Concept / Goal

Modules will be an extended version of a route, and be treated on different places, exactly like an AJAX call, but the smallest portion they share are:

  • an identifier of a route, so it can be called by its name when referencing to this route
  • a path pattern, which is usually something like “/login” or “/wizards/move"
  • a controller / action method that is called upon calling the route.

This is what is called a Route.

When looking at other implementations of Routing like TYPO3 Flow and Symfony Routing Component we took the best parts and applied it to the current situation.

Instead of moving everything to a module we decided to change the basic handling of routing and put the special treatment for modules and ajax on top at a later point.

The main goal is to route everything (!) of the backend through the backend routing component and through one single entry point. This way, a lot of files within the typo3/*php directly will become obsolete. Additionally, all routing information, including the module information, which was previously located in ext_tables.php is now put into the same place, this way the registration and logic can be encapsulated and cached separately. The following steps need to be taken in order to achieve that:

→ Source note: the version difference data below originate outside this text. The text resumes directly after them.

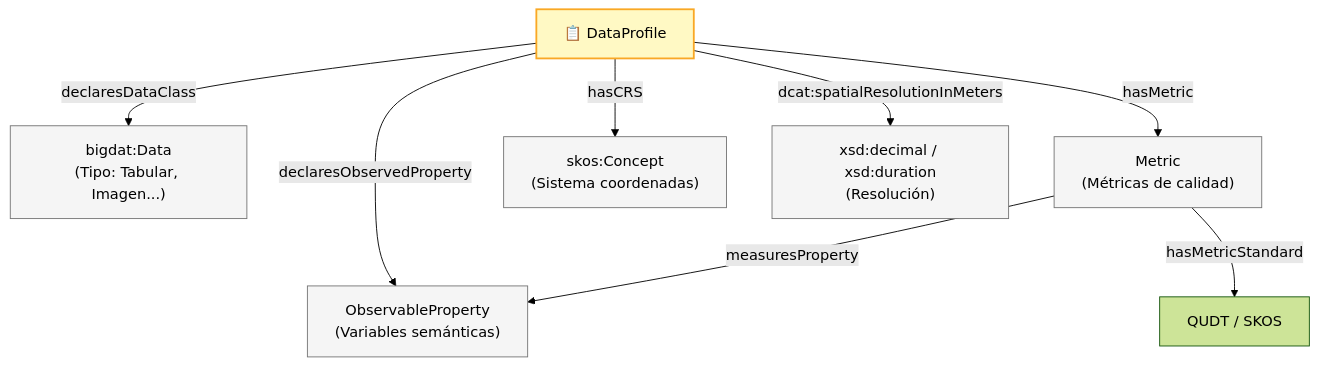
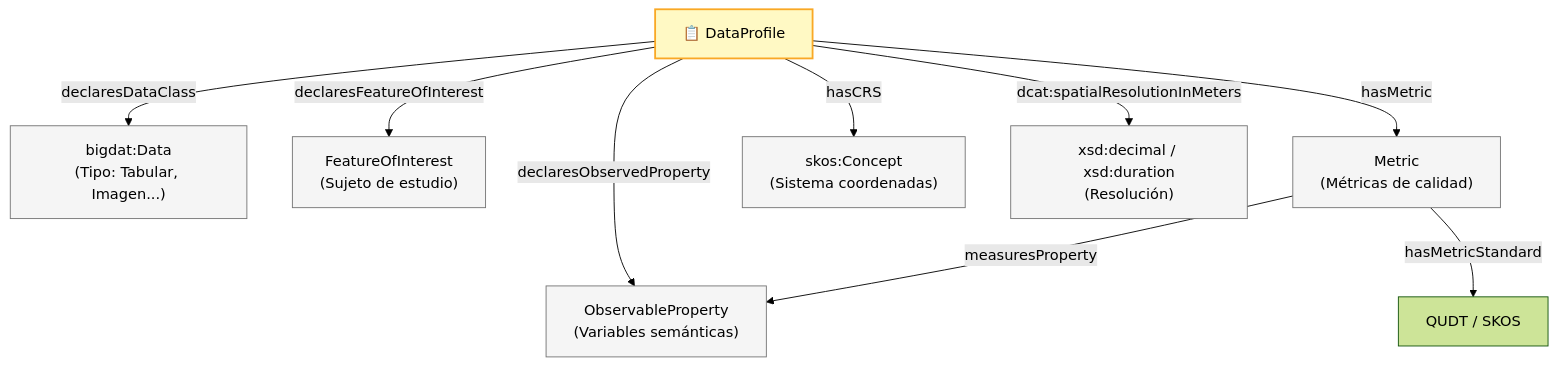
One commit to KhaosResearch/EDAAnOWL changed the fifth of 11 diagrams in docs/ONTOLOGY_OVERVIEW_DIAGRAM_ES.md. Above: the diagram before and after it, drawn with Mermaid (forest theme). The commit also changed other lines of this file and 19 other files, not shown here.

First line of the commit message:
feat!: incorporate Feature of Interest (SOSA/SSN) and release v0.9.0

````diff
--- a/docs/ONTOLOGY_OVERVIEW_DIAGRAM_ES.md
+++ b/docs/ONTOLOGY_OVERVIEW_DIAGRAM_ES.md
@@ -133,24 +140,26 @@
 ```mermaid
 flowchart TD
     classDef profile fill:#fff9c4,stroke:#f9a825,stroke-width:2px
     classDef content fill:#f5f5f5,stroke:#757575,stroke-width:1px
 
     DP["📋 DataProfile"]
     
     DC["bigdat:Data<br/>(Tipo: Tabular, Imagen...)"]
     OP["ObservableProperty<br/>(Variables semánticas)"]
+    FOI["FeatureOfInterest<br/>(Sujeto de estudio)"]
     M["Metric<br/>(Métricas de calidad)"]
     CRS["skos:Concept<br/>(Sistema coordenadas)"]
     RES["xsd:decimal / xsd:duration<br/>(Resolución)"]
 
     DP -- "declaresDataClass" --> DC
     DP -- "declaresObservedProperty" --> OP
+    DP -- "declaresFeatureOfInterest" --> FOI
     DP -- "hasMetric" --> M
     M -- "hasMetricStandard" --> S["QUDT / SKOS"]
     M -- "measuresProperty" --> OP
     DP -- "hasCRS" --> CRS
     DP -- "dcat:spatialResolutionInMeters" --> RES
 
     class DP profile
-    class DC,OP,M,CRS,RES content
+    class DC,OP,FOI,M,CRS,RES content
 ```
````
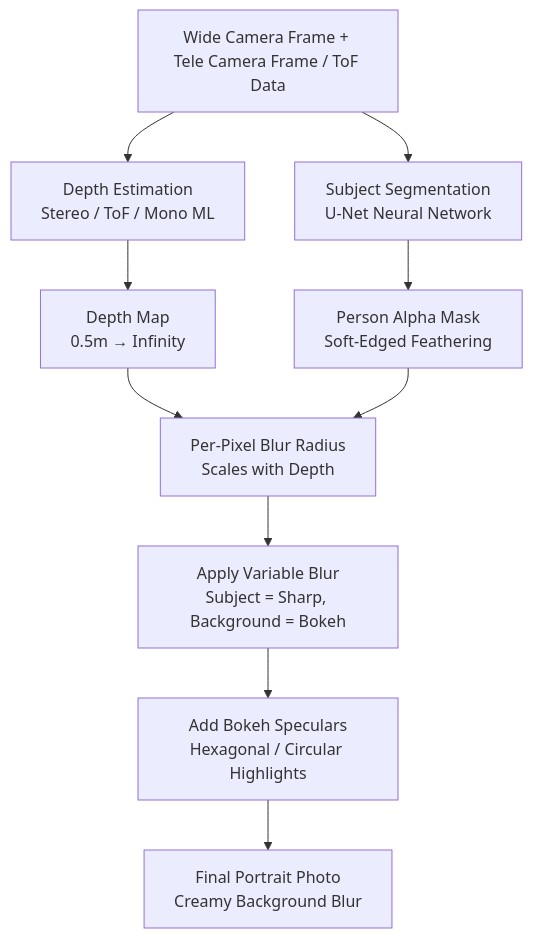
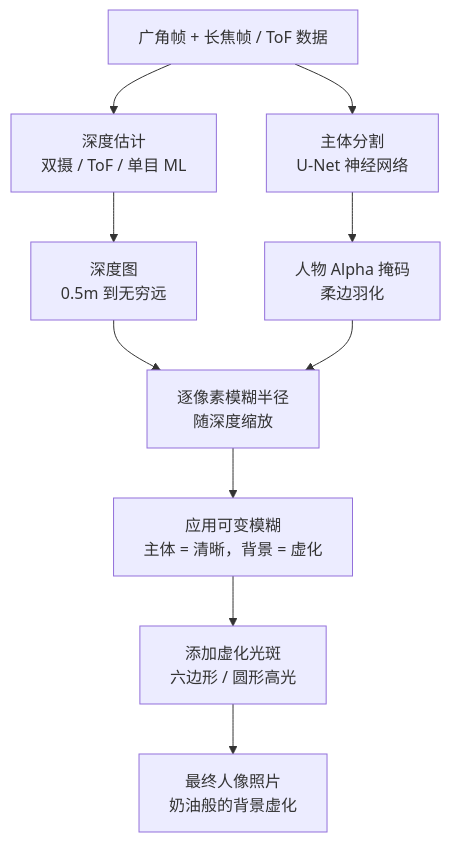
Before and after one commit to zoozooll/AndroidCameraParameters: the second of 7 diagrams in website/i18n/zh-Hans/docusaurus-plugin-content-docs/current/camera2/what-can-modern-smartphone-cameras-do.md, drawn with Mermaid. The commit also changed other lines of this file and 378 other files, not shown here.

````diff
--- a/website/i18n/zh-Hans/docusaurus-plugin-content-docs/current/camera2/what-can-modern-smartphone-cameras-do.md
+++ b/website/i18n/zh-Hans/docusaurus-plugin-content-docs/current/camera2/what-can-modern-smartphone-cameras-do.md
@@ -75,12 +75,12 @@
 ```mermaid
 flowchart TD
-    A[Wide Camera Frame + Tele Camera Frame / ToF Data] --> B[Depth Estimation\nStereo / ToF / Mono ML]
-    B --> C[Depth Map\n0.5m → Infinity]
-    A --> D[Subject Segmentation\nU-Net Neural Network]
-    D --> E[Person Alpha Mask\nSoft-Edged Feathering]
-    C --> F[Per-Pixel Blur Radius\nScales with Depth]
+    A["广角帧 + 长焦帧 / ToF 数据"] --> B["深度估计<br/>双摄 / ToF / 单目 ML"]
+    B --> C["深度图<br/>0.5m 到无穷远"]
+    A --> D["主体分割<br/>U-Net 神经网络"]
+    D --> E["人物 Alpha 掩码<br/>柔边羽化"]
+    C --> F["逐像素模糊半径<br/>随深度缩放"]
     E --> F
-    F --> G[Apply Variable Blur\nSubject = Sharp, Background = Bokeh]
-    G --> H[Add Bokeh Speculars\nHexagonal / Circular Highlights]
-    H --> I[Final Portrait Photo\nCreamy Background Blur]
+    F --> G["应用可变模糊<br/>主体 = 清晰，背景 = 虚化"]
+    G --> H["添加虚化光斑<br/>六边形 / 圆形高光"]
+    H --> I["最终人像照片<br/>奶油般的背景虚化"]
 ```
````
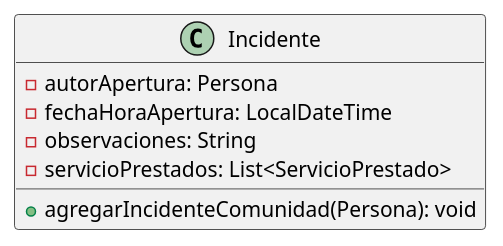
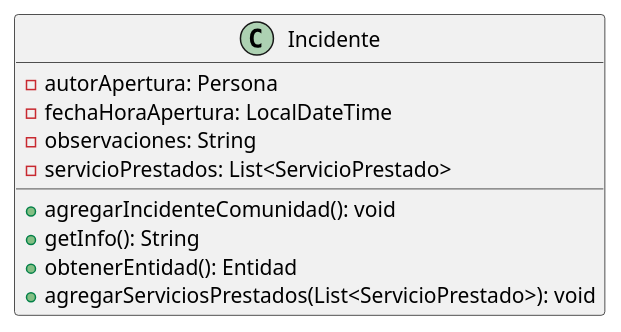
One commit to mbertogliati/dds-tpa changed the diagram in DC/E3/domain/incidentes/Incidente.puml. Above: the diagram before and after it, drawn with PlantUML. The commit also changed 7 other files, not shown here.

```diff
--- a/DC/E3/domain/incidentes/Incidente.puml
+++ b/DC/E3/domain/incidentes/Incidente.puml
@@ -1,16 +1,19 @@
 @startuml
 'https://plantuml.com/class-diagram
 
 
 skinparam linetype ortho
 
 class Incidente {
   - autorApertura: Persona
   - fechaHoraApertura: LocalDateTime
   - observaciones: String
   - servicioPrestados: List<ServicioPrestado>
 
-  + agregarIncidenteComunidad(Persona): void
+  + agregarIncidenteComunidad(): void
+  + getInfo(): String
+  + obtenerEntidad(): Entidad
+  + agregarServiciosPrestados(List<ServicioPrestado>): void
 }
 
 @enduml
```
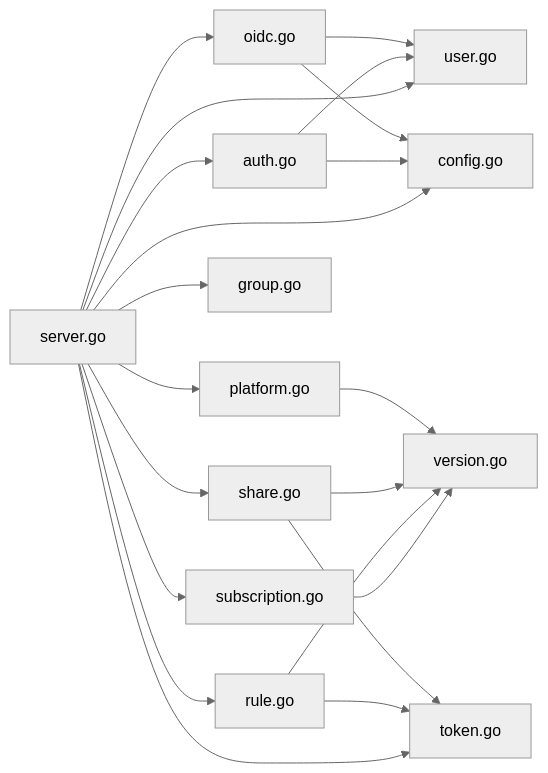
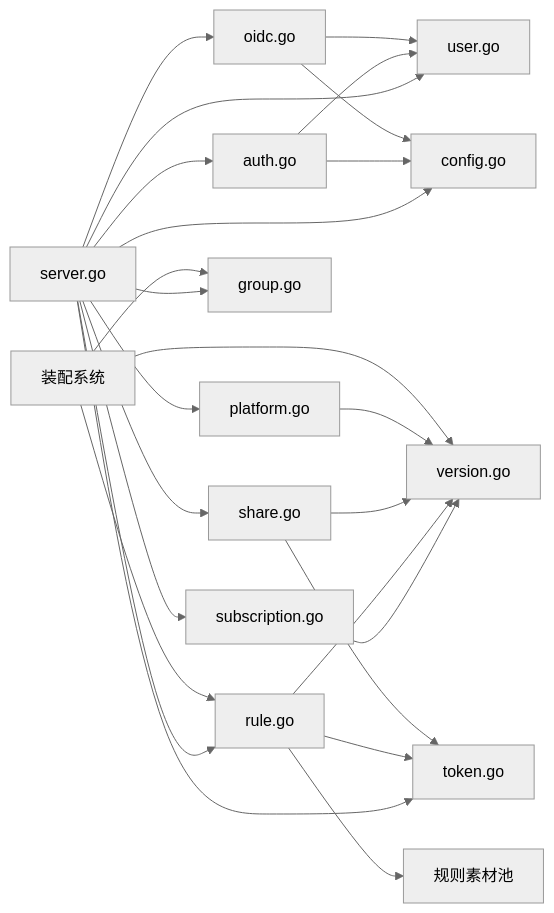
Before and after one commit to AlcaProphet/VPN-Subscription-Management: diagram 12 of 12 in .qoder/repowiki/zh/content/核心功能模块/核心功能模块.md, drawn with Mermaid (neutral theme). The commit also changed other lines of this file and 109 other files, not shown here.

````diff
--- a/.qoder/repowiki/zh/content/核心功能模块/核心功能模块.md
+++ b/.qoder/repowiki/zh/content/核心功能模块/核心功能模块.md
@@ -459,23 +527,27 @@
 ```mermaid
 graph LR
 Server["server.go"] --> Auth["auth.go"]
 Server --> User["user.go"]
 Server --> Oidc["oidc.go"]
 Server --> Platform["platform.go"]
 Server --> Subscription["subscription.go"]
 Server --> Group["group.go"]
 Server --> Rule["rule.go"]
 Server --> Share["share.go"]
 Server --> Token["token.go"]
 Server --> Config["config.go"]
 Subscription --> Version["version.go"]
 Rule --> Version
 Share --> Version
 Platform --> Version
 Rule --> Token
 Share --> Token
 Auth --> User
 Auth --> Config
 Oidc --> Config
 Oidc --> User
+Rule --> Pool["规则素材池"]
+Assembly["装配系统"] --> Rule
+Assembly --> Group
+Assembly --> Version
 ```
````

  1. The basic routing architecture is put into place for index.php. Any route is then routed via index.php?route=…&token=… which is then resolved to a controller / action.
  2. All non-modules are migrated from addModulePath to use the Routing architecture with a proper fallback mechanism for backwards-compatibility.
  3. The module architecture with mod.php should be unified with the generic RequestHandler.
  4. Module registration is streamlined to use the Routing Architecture for registration as well.
  5. AJAX registration is streamlined to use the Routing Architecture for registration as well.

The routing is used for the backend only, thus reducing the registration overhead in an non-cached frontend call as the ext_tables.php is not as polluted anymore.

Implementation Details

The Routing component is using the very basic feature set which is similar to Symfony’s Routing Component. The Backend Routing is set up at the time of the bootstrap for every Backend request within the RequestHandlers just before ext_tables.php is included. The Router, the main object is instantiated here and injected into BackendUtility for now as this is the place where the URLs need to be generated.

At this point of initialization, the Router gets filled with Routes that are registered inside Configuration/Backend/Routes.php of any installed Package. This is cached in a system cache on first backend hit. See EXT:backend/Configuration/Backend/Routes.php for implementation details.

When typo3/index.php is then called, the Router checks the GET parameter “route” against the registered routes. If found the RequestHandler proceeds by using the “controller” information put inside the Route configuration and calls a method on a PHP class. If no GET parameter is found, then the RequestHandler works just as before.

The Router has a collection of Routes, which is used to match against a path info string (see ->match()), and also used to create URLs from available routes (see generate()).


Issues and reviews

External links for clarification of technologies